Anthropology professor and Undergraduate Chair Katherine Moore said the new concentration was created because of interest from students and faculty in past years, amid the growing benefit of studying anthropology through an environmental lens.
“We really care about these topics ourselves, both from a teaching point of view and personal point of view,” Moore said.
Moore said the proposal for this concentration was submitted in October 2018 by the Anthropology Department to the College Curriculum Committee for review and was approved in April.
“Because of [the] increasing interrelationship between health and the environment, we are trying to offer people more tools that give them [a] more nuanced sense of the environment,” Moore said.
Anthropology professor Nikhil Anand said environmental anthropology allows scholars to understand the connection between humans and the environment.
“Environment is much better understood with the perspective of an anthropologist with the historical, political, cultural, and spiritual aspect of how people use resources,” Moore said.
“It is no longer plausible to look at humans and the environment separately,” Anand said.
College junior Maria Murad is one of two students currently majoring in environmental anthropology.
Murad, a Daily Pennsylvanian news photo editor, originally wanted to major in ancient history and environmental science. But she became convinced that environmental anthropology could provide the link between the statistical aspect of environmental science and the people-centric aspect of ancient history.
Anand and Moore both suggested students that are interested in the environment should take introductory environmental anthropology courses to see how anthropology approaches some of the basic environmental questions.
Environmental anthropology is an anthropological subfield that studies the relationship between humans and their environment.
The new environmental anthropology concentration will have a different set of requirements. They include foundational courses in Political Ecology; Science, Technology, Environment; Material Worlds, Landscapes, Archaeology; and Biology, Environment, and Health.

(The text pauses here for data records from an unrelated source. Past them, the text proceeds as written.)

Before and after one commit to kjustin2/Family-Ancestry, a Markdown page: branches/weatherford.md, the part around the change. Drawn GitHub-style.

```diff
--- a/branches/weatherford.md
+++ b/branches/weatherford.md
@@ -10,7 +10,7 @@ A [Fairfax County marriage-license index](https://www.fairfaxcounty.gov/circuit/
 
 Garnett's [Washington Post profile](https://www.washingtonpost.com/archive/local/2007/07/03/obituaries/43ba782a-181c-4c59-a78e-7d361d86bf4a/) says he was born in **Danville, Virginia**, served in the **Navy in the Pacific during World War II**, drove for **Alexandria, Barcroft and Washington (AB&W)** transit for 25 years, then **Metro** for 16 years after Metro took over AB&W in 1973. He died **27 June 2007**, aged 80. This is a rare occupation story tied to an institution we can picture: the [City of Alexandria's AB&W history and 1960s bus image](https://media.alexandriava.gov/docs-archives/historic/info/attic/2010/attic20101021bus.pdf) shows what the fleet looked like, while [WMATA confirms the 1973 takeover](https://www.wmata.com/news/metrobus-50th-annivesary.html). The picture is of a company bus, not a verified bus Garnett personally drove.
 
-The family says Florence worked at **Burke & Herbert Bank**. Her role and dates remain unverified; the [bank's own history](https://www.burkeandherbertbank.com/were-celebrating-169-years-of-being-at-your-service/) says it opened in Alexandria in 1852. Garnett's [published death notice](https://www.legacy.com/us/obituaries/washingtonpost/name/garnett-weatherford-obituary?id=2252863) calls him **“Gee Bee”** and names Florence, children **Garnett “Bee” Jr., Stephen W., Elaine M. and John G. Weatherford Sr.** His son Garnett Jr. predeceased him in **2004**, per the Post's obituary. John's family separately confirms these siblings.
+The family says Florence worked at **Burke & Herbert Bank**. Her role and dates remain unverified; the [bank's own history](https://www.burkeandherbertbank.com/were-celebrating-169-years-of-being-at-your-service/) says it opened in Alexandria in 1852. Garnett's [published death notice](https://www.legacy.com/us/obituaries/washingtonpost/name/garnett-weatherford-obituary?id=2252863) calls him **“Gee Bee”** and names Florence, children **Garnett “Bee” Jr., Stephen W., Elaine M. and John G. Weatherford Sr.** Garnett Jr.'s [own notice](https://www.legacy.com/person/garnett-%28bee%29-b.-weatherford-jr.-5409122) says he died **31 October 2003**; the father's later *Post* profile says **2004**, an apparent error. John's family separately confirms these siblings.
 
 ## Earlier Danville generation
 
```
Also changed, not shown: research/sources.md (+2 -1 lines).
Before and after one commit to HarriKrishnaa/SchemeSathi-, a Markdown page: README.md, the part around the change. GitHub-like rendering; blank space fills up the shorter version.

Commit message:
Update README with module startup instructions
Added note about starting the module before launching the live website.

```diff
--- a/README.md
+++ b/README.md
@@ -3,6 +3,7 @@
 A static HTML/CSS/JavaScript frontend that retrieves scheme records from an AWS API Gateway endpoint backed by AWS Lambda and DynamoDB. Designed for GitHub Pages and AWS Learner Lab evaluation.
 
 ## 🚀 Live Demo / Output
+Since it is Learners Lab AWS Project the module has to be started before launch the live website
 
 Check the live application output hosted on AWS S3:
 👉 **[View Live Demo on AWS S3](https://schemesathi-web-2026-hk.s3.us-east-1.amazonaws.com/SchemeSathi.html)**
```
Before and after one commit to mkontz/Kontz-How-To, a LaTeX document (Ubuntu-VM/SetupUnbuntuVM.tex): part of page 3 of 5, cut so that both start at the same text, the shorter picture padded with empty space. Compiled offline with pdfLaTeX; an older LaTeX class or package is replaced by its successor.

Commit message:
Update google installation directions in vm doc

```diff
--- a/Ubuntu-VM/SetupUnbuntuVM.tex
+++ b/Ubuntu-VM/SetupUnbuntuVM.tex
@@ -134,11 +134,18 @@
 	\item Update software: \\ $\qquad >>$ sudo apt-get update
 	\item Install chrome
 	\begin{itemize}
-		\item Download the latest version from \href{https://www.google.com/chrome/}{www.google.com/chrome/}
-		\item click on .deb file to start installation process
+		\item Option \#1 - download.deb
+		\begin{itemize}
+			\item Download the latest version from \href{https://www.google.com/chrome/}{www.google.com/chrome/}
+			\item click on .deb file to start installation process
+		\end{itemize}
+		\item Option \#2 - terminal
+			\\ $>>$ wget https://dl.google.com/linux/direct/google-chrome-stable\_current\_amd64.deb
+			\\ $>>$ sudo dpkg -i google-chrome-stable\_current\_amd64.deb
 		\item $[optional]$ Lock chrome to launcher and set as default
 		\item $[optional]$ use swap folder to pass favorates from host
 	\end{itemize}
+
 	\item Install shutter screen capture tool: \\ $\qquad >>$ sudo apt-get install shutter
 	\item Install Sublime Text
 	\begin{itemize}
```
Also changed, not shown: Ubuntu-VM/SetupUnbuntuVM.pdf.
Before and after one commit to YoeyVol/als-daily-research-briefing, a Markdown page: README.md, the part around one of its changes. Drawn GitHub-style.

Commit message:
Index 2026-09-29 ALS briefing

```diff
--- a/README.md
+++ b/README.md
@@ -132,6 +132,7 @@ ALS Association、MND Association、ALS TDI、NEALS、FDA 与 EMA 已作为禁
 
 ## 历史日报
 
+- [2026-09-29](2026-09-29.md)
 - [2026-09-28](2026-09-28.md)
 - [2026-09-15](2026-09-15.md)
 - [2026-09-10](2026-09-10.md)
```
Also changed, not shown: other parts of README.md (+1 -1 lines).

Currently, 11 out of 16 Penn Anthropology professors teach courses that are approved for electives of the environmental anthropology concentration. Many students work with faculty from the Anthropology Department in research funded by various grants and programs on campus.
An environmental anthropology degree can have more career outlooks than research and academics in anthropology, Moore said. Moore said the concentration is also beneficial for students interested in going into medical schools, law schools, business, and consulting.
The unique nature of the environmental anthropology major can be seen as a benefit in the job market, said Murad.
"It's interesting to people when you have a major that is not commonly done — you have a different skill set and you've gone through different experiences," Murad said.
Currently, there are two students signed up for the new concentration, Moore said, with a few more students expressing interest in the new concentration.
Although the numbers are low at the moment, Murad said she expects the major to grow in popularity as more learn about its benefits.
"If people want to take a different spin on environmental science and focus on the human aspect of it and how we interact with our environment, I think it's a different and unique angle that a lot of students aren't studying," Murad said.